It wasn’t until 2012 that the treasure of the Nuestra Señora de las Mercedes was returned to Spain. Today, they are on display at the National Museum of Subaquatic Archaeology in Cartagena. After the trial, Odyssey Marine Exploration was also forced to pay $1 million by a U.S. district court for their “bad faith and abusive litigation,” according to the Tampa Bay Times.
After the various legal proceedings were over, the Spanish government examined the wreck site and discovered that Odyssey had utilized damaging recovery tactics, effectively destroying the remnants of the ship.
What Happens if You Find Shipwreck Treasure?
The Odyssey Marine Exploration court case raised a number of questions regarding what happens if you find shipwreck treasure. If you’re following a certain series of laws, known as the Laws of Finds, then the treasure is entirely yours. But, the vessel’s owners must not have been actively searching for it for a number of years (having given up on finding it) before you stake a claim to it.
There are some exceptions, for example, the Abandoned Shipwrecked Act that was passed in 1987 in the United States. It says that any treasure discovered at least three miles from the coastline belongs to the United States. The Law of Finds also does not apply to government ships.
It is this kind of exception that eventually forced Odyssey Marine Exploration to turn over the treasure to the Spanish government. A U.S. district judge, ruling on the case, wrote:
The ineffable truth of this case is that the Mercedes is a naval vessel of Spain and that the wreck of this naval vessel, the vessel’s cargo, and any human remains are the natural and legal patrimony of Spain.
The case made its way to the Supreme Court where a final decision was reached. Since the end of the case, the treasure has found a home at the National Museum of Subaquatic Archaeology in Cartagena.
Are There More Sunken Treasures?
Absolutely, especially considering the estimated number of undiscovered shipwrecks.
According to Popular Mechanics, James Delgado, director of the Maritime Heritage Program at the NOAA estimates that there are around a million known and undiscovered shipwrecks still submerged underwater. Other researchers have suggested that it’s impossible to put a number on the number of shipwrecks that lay undiscovered by human beings, and therefore, an estimate on any possible lost treasure.
When asked to speculate about the monetary value of all the shipwrecks currently undiscovered, Scott Fischer, a treasure hunter from Key West Florida, said around $60 billion.
According to Popular Mechanics, he based this number on the average losses that Spanish ships incurred as they traveled from the Americas back to Europe.
But, Fischer does warn any would-be treasure hunters that the amount of money it takes to uncover such a valuable wreck, like the Nuestra Señora de las Mercedes, would be incredibly expensive and would likely not make the effort worthwhile.
How did the Black Swan ship sink?
The “Black Swan” ship, or the Nuestra Señora de las Mercedes, likely sank due to heavy weather and pump failure.
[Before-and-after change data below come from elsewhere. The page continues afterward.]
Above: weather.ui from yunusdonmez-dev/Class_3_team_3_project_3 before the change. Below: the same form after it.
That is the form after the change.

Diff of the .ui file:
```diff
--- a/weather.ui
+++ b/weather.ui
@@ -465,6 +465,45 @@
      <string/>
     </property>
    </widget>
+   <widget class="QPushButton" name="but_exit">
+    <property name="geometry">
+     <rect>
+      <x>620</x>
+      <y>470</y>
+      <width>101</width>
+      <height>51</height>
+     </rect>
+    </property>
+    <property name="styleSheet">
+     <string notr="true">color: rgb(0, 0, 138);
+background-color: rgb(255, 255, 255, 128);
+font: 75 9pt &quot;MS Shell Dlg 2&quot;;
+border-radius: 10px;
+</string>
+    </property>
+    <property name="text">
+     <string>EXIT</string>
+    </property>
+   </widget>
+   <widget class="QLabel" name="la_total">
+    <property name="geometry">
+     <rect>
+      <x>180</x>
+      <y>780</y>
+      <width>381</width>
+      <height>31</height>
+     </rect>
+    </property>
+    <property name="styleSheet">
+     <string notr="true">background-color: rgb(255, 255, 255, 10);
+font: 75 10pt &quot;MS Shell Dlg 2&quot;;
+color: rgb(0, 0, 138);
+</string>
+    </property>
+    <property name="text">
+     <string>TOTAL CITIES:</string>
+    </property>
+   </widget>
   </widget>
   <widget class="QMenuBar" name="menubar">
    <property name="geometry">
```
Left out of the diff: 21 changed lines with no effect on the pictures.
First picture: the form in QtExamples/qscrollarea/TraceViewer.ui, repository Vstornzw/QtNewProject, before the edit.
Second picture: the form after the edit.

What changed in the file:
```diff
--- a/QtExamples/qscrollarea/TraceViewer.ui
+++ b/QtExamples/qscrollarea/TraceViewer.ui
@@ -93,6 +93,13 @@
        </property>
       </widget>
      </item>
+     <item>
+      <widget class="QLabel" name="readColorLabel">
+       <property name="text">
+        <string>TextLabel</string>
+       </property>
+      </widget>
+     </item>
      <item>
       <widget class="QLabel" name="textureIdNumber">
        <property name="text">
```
The water leaked through the hull plants dooming the ship.
Was the Black Swan a real ship?
“Black Swan” was a code name used by Odyssey Marine Exploration to describe their recovery of the gold and silver coins from the Nuestra Señora de las Mercedes off the Portuguese coast.
Where is the Black Swan shipwreck?
The shipwreck is off the coast of Portugal. At the site, Odyssey Marine Exploration found the remains of the Nuestra Señora de las Mercedes (almost all of which were destroyed during the company’s retrieval of the treasure).
When did the Black Swan ship sink?
The “Black Swan” ship, the Nuestra Señora de las Mercedes, sank in 1804. The $500 million in treasure sat at the bottom of the ocean until Odyssey Marine Exploration removed it without the Spanish government’s consent.
Who found the Black Swan treasure?
Odyssey Marine Exploration, a Tampa, Florida-based company, discovered the treasure. More than 17 tons of gold and silver were removed from the site. This included 500,000 silver coins, other gold items, and jewels.